The audience, mostly gray-haired seniors and aging baby boomers, walked out with smiles on their faces, as did I.
Million Dollar Quartet, co-written by Colin Escott and Floyd Mutrux. Directed by Eric Schaeffer Presented by Broadway in Boston at the Citi Emerson Colonial Theatre, Boston, MA, through October 20.
By Glenn Rifkin
Bringing iconic popular music to the Broadway stage has proved to be a winning, and lucrative, commercial formula. From Mamma Mia to Jersey Boys, the jukebox musical has morphed into a genre and done well, it means steady ticket sales, Tony nominations and the inevitable touring show.
Such is the raison d’être of Million Dollar Quartet, the infectious musical that opened on Tuesday night at Boston’s Colonial Theater to an enthusiastic and sold-out house.

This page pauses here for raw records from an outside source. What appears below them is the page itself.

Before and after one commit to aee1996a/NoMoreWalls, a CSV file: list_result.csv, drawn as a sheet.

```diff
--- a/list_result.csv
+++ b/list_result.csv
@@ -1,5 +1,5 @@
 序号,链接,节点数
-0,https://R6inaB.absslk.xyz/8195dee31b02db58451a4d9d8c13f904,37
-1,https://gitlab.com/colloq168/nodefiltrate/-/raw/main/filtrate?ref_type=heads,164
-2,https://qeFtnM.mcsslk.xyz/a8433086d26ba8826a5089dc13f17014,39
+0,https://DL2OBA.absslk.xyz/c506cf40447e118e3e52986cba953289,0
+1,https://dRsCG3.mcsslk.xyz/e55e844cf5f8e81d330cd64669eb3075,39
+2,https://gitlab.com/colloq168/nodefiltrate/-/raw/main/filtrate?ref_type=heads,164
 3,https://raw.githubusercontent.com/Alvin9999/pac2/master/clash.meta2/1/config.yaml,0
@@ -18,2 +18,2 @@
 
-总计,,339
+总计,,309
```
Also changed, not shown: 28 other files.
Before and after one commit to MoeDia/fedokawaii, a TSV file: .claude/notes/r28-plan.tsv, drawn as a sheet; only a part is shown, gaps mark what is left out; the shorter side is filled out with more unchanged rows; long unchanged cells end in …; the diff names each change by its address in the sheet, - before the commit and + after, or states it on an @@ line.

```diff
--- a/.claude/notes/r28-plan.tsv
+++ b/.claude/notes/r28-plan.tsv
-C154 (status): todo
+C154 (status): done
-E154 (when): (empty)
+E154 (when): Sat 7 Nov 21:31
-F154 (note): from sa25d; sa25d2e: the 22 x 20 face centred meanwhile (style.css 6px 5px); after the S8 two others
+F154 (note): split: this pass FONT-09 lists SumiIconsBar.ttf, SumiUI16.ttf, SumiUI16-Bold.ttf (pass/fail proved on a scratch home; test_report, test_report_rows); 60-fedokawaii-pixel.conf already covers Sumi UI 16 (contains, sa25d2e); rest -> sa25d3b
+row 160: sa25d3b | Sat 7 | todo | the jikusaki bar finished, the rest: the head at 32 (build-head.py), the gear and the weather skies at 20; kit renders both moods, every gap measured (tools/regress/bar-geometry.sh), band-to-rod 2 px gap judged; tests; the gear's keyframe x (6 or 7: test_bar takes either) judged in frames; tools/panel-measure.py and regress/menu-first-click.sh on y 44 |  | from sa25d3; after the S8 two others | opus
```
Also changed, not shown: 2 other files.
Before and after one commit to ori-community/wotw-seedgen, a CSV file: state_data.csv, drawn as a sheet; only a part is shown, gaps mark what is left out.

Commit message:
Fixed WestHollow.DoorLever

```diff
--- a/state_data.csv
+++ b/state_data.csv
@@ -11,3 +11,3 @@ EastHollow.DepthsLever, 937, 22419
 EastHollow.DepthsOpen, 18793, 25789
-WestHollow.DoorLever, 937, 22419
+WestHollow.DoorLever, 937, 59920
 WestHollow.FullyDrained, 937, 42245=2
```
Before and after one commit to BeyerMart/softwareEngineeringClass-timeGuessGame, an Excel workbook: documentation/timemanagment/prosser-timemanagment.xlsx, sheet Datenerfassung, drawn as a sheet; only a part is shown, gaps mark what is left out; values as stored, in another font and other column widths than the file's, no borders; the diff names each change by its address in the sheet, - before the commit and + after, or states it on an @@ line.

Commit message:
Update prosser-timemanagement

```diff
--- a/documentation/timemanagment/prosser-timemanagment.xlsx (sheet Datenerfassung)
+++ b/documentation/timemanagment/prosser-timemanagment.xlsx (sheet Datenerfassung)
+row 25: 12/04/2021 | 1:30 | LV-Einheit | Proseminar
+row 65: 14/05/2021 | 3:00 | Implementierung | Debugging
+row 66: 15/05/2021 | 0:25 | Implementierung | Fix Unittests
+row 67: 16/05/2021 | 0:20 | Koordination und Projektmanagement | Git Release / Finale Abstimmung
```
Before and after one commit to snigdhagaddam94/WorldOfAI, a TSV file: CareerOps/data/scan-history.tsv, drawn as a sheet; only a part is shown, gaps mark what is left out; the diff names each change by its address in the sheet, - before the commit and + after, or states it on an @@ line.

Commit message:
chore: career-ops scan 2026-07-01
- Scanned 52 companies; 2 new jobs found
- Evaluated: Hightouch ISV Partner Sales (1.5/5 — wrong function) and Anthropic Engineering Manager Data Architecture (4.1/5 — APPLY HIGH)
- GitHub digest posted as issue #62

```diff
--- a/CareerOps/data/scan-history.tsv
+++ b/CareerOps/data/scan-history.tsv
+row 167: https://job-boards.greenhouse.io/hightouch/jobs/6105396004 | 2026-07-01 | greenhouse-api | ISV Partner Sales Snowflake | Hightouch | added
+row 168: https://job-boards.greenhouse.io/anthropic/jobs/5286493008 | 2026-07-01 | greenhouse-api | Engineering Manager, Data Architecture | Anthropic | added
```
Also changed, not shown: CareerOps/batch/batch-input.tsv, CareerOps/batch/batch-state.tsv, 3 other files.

Despite the fact that the show was first staged in 2006 in Florida and ran on Broadway for much of 2010 and 2011 I had never heard of it. With its unique back story, its relative obscurity is a bit odd given that its musical pedigree is far more interesting than a night of Abba or the Four Seasons.
The book is based on a fascinating rock and roll legend that happens to be true. On December 4, 1956, at Sun Records ramshackle, one-room studio in Memphis, four emerging rock and country icons met in an impromptu jam session hosted by Sam Phillips, Sun’s iconoclastic founder and driving force. In the studio were Elvis Presley, Carl Perkins, Johnny Cash, and Jerry Lee Lewis. Urged by Phillips, the impresario who discovered and nurtured all of them, the four young artists began to play and sing. The studio engineer, obviously realizing that something special was unfolding, turned on the reel to reel tape system and the evening was captured in its raw and singular form. Word leaked out that the group was there and a local newspaperman and photographer rushed over to witness the one-time event. A recording was released in Europe in 1981 and in the US in 1990 and years later, stage writers and producers Floyd Mutrux and Colin Escott saw an opportunity to mine the story for a new jukebox musical.
The result is a mixed bag, a storyline that feels heavily contrived and uninspired offset by an amazing roster of iconic hits performed so well that you want to leap out of your seat and start dancing (which the audience eventually does). Few of the numbers in the show were actually performed or even written when the real event took place. But no matter. This is Broadway and the audience is here for an entertaining evening not a history lesson. Kicking off with “Blue Suede Shoes,” the Carl Perkins composition that skyrocketed Elvis to fame, the song lineup is toe-tapping, hand-clapping wonderful. Among the numbers: “Who Do You Love”, “Folsom Prison Blues,” “That’s All Right,” “Down By the Riverside”, “Sixteen Tons,” “Great Balls of Fire,” “Hound Dog,” “I Walk the Line,” and “Whole Lotta Shakin Goin On.” Each of the performers is featured and, unlike the unrehearsed and raw original recording, these numbers are polished, tight and replete with terrific harmonies.
What makes jukebox musicals soar is that somehow the producers find remarkably talented individuals who can not only sing but play their own instruments. There is no house orchestra. These guys are kicking it all by themselves and at the Colonial, James Barry as Perkins is a treat. He has serious rock and roll chops on the guitar and carries much of the musical thread that ties the evening together. John Countryman is equally adept at the keyboard as the inimitable Jerry Lee Lewis, who serves as the group’s brash young foil, insulting, arrogant, and wildly talented. Scott Moreau does an eerily effective Johnny Cash and Tyler Hunter is a serviceable Elvis, replete with the King’s signature stage moves.
Vince Nappo portrays Sam Phillips, the genius who championed the birth and growth of rock and roll. Nappo is the show’s narrator and the story’s foundational element. He has discovered these rising stars and shaped their early careers but his Sun Records is not big enough or influential enough to hold onto them. By the end of the show, Phillips realizes that fame is indeed fleeting. The studio session is not only a celebration but a portent of the demise of Sun as the center of the nascent rock universe.
The show is a tight ninety-plus minutes without an intermission.The ending seems so abrupt that the producers felt obliged to add a sort of built-in encore in which colorful sequined jackets descend from the rafters for each of the performers who then sing a few more classics, urge the audience out of its seat to sing along and dance, and allow for the inevitable sparkling glitter to fall from the sky. The audience, mostly gray-haired seniors and aging baby boomers, walked out with smiles on their faces, as did I. It is, as I said, a fun evening. But throughout the evening, I had the uneasy feeling that a PBS fundraiser would break out at any minute.
Glenn Rifkin is a veteran journalist and author who has covered business for many publications including The New York Times for more than 25 years. Among his books are Radical Marketing and The Ultimate Entrepreneur. His efforts as an arts critic represent a new and exciting direction.